_HOW TO COMPLETE THIS TASK_. Determine how many lines in the material below contain the word "sheet", and give that number without comment.

_DATA FOR REVIEW_.
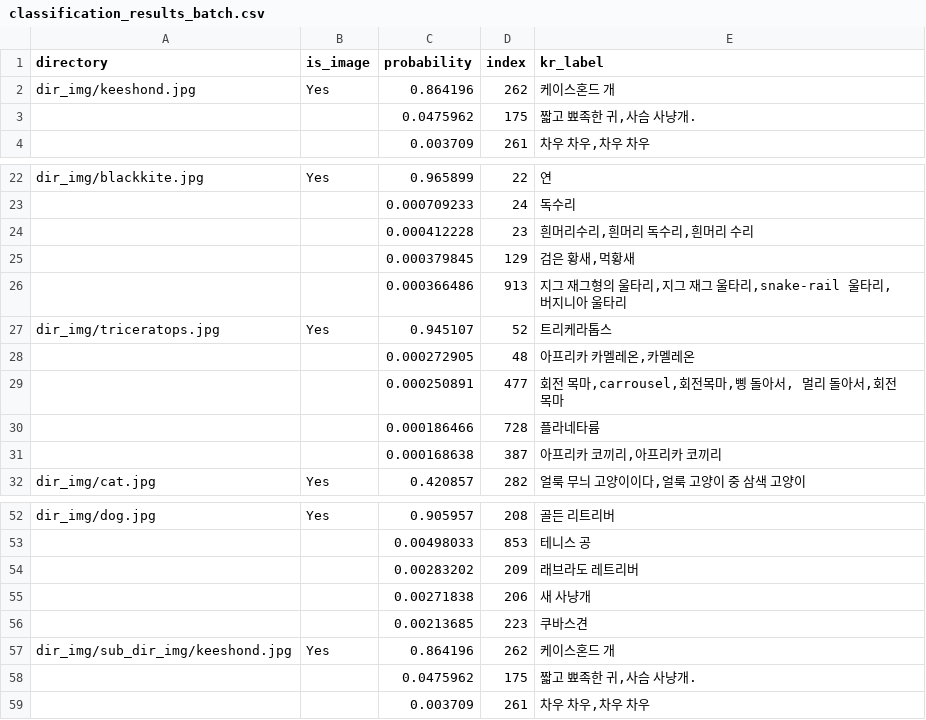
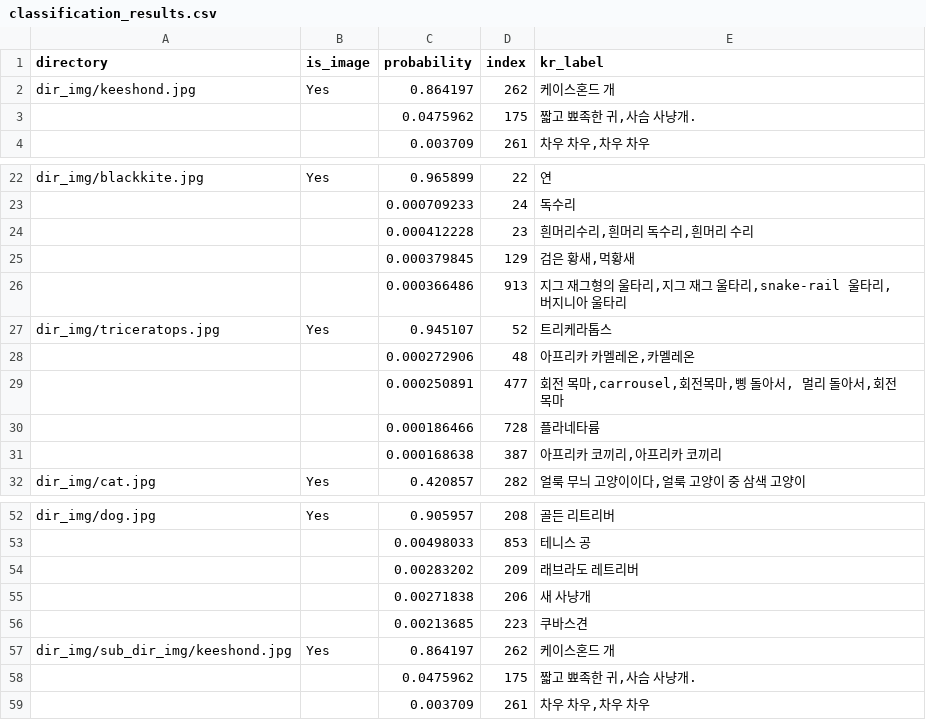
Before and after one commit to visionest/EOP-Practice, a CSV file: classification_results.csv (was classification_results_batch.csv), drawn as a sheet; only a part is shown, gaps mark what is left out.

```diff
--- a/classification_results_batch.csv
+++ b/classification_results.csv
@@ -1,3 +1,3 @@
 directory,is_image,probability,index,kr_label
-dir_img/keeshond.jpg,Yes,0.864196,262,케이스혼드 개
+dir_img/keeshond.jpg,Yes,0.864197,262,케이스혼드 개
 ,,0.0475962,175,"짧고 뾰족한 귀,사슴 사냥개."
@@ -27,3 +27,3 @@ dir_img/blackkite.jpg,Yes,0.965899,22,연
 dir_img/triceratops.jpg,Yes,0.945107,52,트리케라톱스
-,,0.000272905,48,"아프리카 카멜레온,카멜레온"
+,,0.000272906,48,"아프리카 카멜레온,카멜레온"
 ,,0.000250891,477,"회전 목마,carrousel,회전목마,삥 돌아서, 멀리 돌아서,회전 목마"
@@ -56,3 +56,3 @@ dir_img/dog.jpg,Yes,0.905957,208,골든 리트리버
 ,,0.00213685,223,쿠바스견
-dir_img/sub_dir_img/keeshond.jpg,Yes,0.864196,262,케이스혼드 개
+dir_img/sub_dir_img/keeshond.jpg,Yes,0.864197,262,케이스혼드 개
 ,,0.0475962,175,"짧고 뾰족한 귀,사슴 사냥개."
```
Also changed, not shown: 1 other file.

==

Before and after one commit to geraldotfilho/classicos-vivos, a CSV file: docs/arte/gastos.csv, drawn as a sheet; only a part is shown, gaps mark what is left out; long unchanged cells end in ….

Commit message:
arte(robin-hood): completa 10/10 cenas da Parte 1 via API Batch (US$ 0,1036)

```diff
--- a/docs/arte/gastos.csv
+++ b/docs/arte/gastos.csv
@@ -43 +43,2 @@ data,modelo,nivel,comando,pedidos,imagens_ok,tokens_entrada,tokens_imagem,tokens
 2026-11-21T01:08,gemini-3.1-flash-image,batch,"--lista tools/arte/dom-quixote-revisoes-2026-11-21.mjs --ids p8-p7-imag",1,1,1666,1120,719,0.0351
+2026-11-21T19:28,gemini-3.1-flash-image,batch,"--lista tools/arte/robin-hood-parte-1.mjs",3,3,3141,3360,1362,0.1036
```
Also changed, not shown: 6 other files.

--

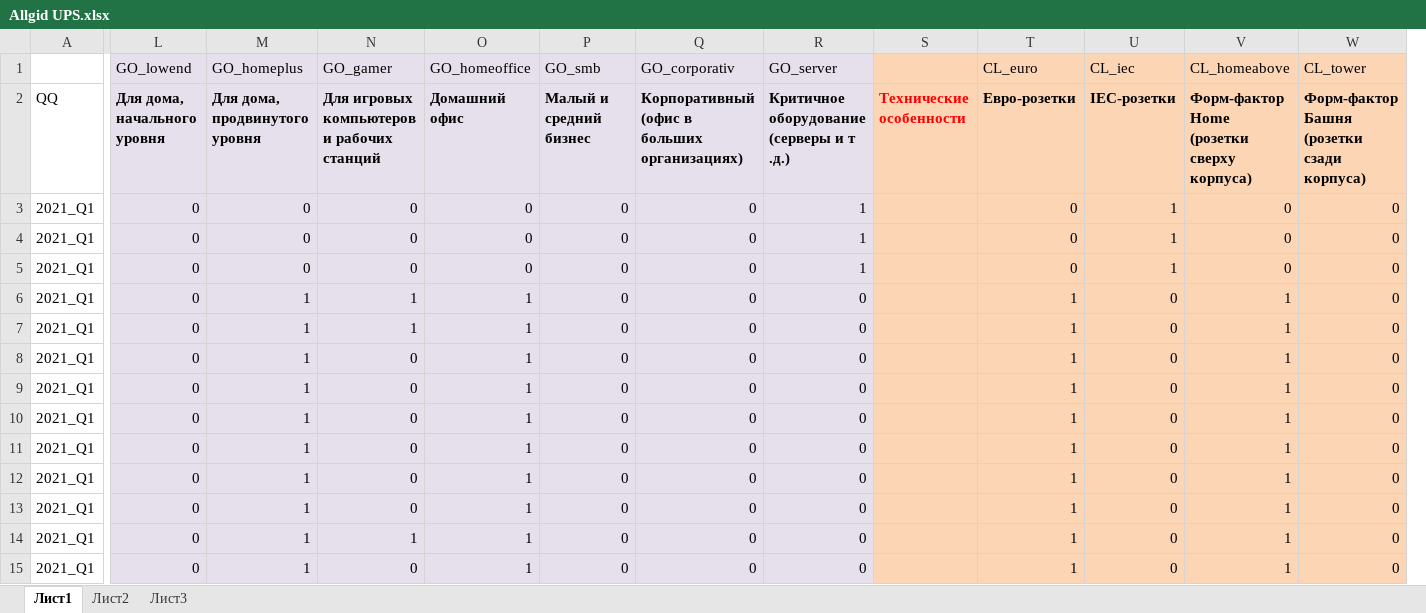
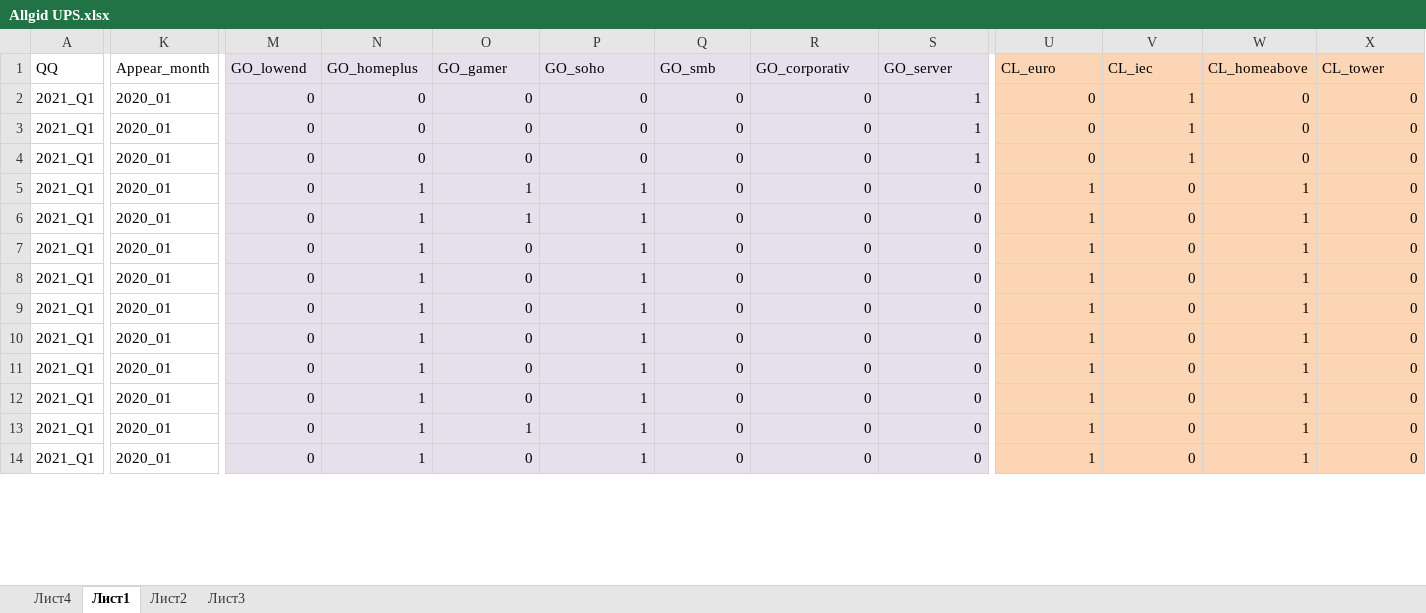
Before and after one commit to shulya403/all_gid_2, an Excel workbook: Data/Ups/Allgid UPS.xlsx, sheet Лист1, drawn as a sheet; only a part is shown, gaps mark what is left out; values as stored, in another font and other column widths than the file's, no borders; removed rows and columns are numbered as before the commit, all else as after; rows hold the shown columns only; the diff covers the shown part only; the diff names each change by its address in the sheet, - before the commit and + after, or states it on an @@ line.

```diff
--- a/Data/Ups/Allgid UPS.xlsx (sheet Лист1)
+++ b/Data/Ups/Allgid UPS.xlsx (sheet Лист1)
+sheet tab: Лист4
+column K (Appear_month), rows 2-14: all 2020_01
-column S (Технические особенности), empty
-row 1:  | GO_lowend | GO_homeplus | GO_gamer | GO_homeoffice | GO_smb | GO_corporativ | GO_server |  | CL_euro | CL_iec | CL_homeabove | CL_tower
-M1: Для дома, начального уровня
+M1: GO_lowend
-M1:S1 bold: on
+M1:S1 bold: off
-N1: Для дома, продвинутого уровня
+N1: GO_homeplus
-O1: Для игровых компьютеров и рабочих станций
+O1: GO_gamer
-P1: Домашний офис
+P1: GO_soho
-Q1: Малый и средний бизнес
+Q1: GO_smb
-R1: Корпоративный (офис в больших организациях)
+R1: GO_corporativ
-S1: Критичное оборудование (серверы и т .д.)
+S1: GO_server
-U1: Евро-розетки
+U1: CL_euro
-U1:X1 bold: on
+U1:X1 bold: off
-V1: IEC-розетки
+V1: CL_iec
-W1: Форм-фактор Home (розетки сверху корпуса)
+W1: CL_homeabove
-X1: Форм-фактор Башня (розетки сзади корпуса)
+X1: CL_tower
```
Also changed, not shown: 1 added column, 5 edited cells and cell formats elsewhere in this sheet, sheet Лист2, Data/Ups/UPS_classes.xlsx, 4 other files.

_THE COMPLETED TASK_. 7